TASK STATEMENT.
In the listing below, look for "README" and copy every line that has it.

PROVIDED DATA.
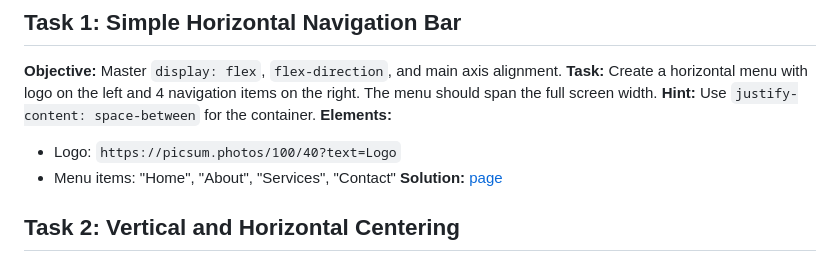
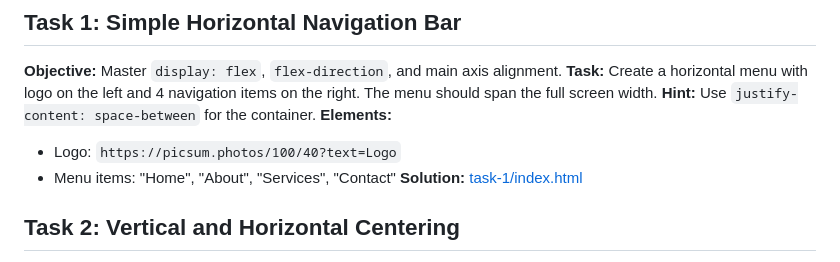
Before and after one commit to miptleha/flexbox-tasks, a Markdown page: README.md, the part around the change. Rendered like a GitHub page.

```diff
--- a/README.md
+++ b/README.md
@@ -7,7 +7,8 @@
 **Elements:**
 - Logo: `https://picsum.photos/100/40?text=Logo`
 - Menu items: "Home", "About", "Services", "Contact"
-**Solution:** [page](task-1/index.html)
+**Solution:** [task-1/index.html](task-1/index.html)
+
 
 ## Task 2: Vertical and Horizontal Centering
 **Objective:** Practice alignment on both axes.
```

---

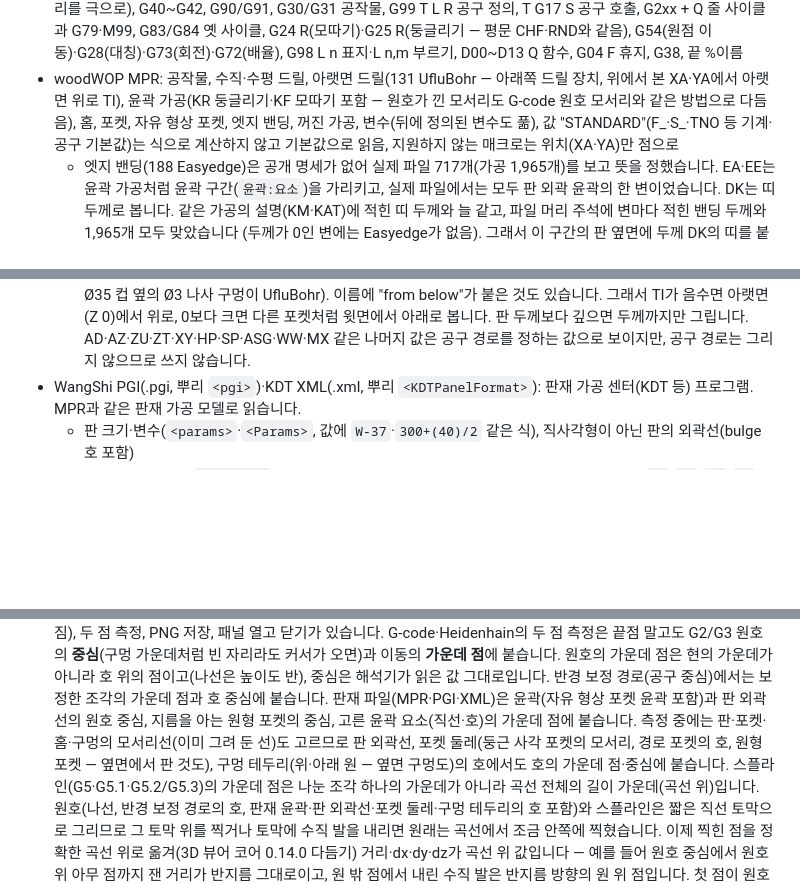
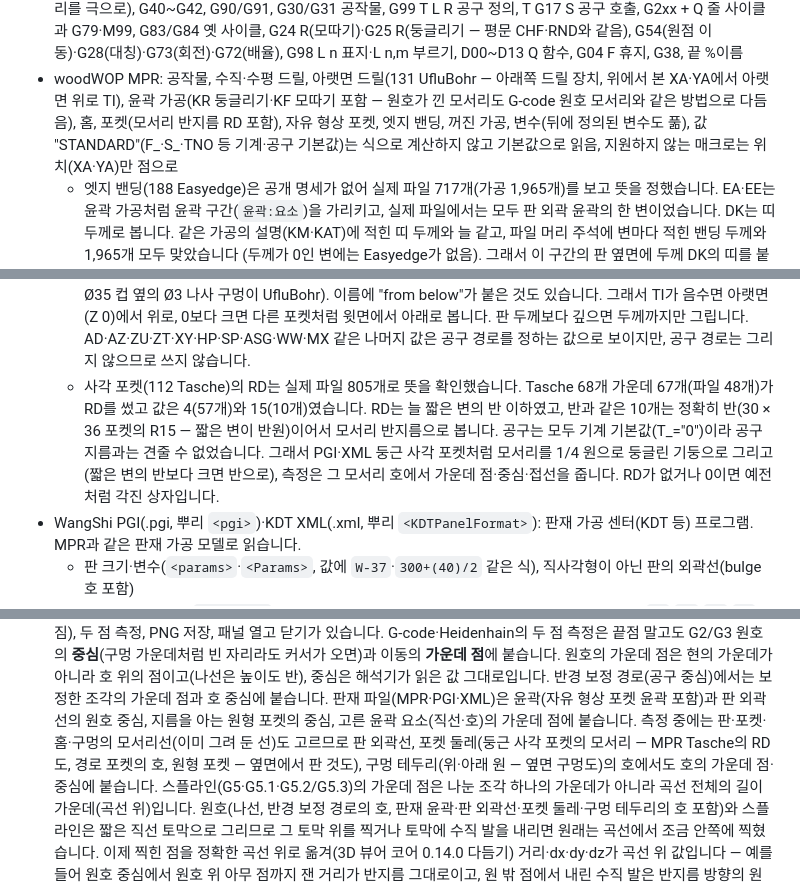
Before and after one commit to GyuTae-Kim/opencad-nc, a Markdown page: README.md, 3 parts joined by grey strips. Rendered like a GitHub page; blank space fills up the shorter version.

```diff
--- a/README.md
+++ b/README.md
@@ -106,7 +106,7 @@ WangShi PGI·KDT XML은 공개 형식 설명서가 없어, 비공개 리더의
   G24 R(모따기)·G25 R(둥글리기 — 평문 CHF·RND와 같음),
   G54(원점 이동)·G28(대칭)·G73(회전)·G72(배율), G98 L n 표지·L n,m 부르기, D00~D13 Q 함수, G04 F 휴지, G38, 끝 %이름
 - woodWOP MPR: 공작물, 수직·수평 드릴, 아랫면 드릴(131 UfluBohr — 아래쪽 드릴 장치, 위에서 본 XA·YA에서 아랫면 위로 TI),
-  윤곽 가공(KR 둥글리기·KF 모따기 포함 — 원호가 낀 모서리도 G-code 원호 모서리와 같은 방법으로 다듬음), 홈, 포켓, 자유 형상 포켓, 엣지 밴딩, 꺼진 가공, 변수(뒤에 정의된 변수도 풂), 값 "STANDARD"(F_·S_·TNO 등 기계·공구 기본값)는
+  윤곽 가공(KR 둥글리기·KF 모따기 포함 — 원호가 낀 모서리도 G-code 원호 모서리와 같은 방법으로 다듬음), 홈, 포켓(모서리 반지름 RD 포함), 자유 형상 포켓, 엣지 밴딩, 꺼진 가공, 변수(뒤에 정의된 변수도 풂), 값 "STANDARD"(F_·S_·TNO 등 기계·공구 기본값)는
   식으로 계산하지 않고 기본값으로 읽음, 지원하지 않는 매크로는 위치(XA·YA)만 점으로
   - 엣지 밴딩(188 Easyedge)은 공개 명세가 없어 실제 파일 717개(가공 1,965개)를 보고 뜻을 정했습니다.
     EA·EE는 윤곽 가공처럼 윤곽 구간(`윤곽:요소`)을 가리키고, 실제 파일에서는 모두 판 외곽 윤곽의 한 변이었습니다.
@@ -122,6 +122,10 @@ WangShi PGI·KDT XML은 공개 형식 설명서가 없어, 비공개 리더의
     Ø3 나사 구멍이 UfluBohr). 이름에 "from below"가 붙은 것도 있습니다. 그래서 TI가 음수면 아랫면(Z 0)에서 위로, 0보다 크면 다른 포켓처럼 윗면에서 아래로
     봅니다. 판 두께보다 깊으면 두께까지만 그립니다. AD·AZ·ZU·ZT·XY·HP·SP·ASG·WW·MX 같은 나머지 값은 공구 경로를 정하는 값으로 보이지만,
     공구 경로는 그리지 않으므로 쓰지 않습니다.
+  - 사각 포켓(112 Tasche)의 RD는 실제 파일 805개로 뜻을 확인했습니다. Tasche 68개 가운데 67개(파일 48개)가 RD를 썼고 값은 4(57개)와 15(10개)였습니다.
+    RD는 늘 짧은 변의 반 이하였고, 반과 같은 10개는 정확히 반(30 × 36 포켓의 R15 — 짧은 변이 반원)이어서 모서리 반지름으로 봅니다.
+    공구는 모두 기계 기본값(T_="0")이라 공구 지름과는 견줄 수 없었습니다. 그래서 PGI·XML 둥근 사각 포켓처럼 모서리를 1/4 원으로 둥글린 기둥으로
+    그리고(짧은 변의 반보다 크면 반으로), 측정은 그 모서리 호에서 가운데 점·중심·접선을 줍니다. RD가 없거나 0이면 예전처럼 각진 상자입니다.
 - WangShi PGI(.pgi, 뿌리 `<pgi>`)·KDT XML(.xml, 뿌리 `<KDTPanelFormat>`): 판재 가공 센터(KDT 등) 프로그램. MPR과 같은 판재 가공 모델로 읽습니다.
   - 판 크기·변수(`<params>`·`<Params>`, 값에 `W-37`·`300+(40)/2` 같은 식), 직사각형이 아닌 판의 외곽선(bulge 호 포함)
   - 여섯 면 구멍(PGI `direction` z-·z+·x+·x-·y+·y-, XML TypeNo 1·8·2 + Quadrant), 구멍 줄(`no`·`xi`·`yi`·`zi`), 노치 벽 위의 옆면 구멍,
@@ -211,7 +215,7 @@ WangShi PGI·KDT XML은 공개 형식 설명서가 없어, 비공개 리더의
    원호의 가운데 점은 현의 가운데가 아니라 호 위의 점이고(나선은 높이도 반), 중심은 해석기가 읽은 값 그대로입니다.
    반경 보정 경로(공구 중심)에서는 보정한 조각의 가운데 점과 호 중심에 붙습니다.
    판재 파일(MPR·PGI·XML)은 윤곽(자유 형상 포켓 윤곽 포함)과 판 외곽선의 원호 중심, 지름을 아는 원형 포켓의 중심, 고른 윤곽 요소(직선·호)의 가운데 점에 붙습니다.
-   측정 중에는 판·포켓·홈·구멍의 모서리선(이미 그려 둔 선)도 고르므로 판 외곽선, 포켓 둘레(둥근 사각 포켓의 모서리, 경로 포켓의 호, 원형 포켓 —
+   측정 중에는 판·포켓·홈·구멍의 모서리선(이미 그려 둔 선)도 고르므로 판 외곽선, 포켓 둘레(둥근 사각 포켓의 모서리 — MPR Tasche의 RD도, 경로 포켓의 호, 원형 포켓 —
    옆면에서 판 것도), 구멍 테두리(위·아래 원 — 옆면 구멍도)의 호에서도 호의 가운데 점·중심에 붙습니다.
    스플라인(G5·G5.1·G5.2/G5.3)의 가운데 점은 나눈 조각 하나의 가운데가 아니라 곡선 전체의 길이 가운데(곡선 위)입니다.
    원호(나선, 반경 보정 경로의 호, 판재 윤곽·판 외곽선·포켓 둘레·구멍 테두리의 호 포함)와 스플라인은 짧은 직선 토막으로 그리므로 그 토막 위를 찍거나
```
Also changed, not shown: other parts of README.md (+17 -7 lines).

YOUR RESPONSE.
Before and after one commit to miptleha/flexbox-tasks, a Markdown page: README.md, the part around the change. Rendered like a GitHub page.
--- a/README.md
+++ b/README.md
Before and after one commit to GyuTae-Kim/opencad-nc, a Markdown page: README.md, 3 parts joined by grey strips. Rendered like a GitHub page; blank space fills up the shorter version.
--- a/README.md
+++ b/README.md
Also changed, not shown: other parts of README.md (+17 -7 lines).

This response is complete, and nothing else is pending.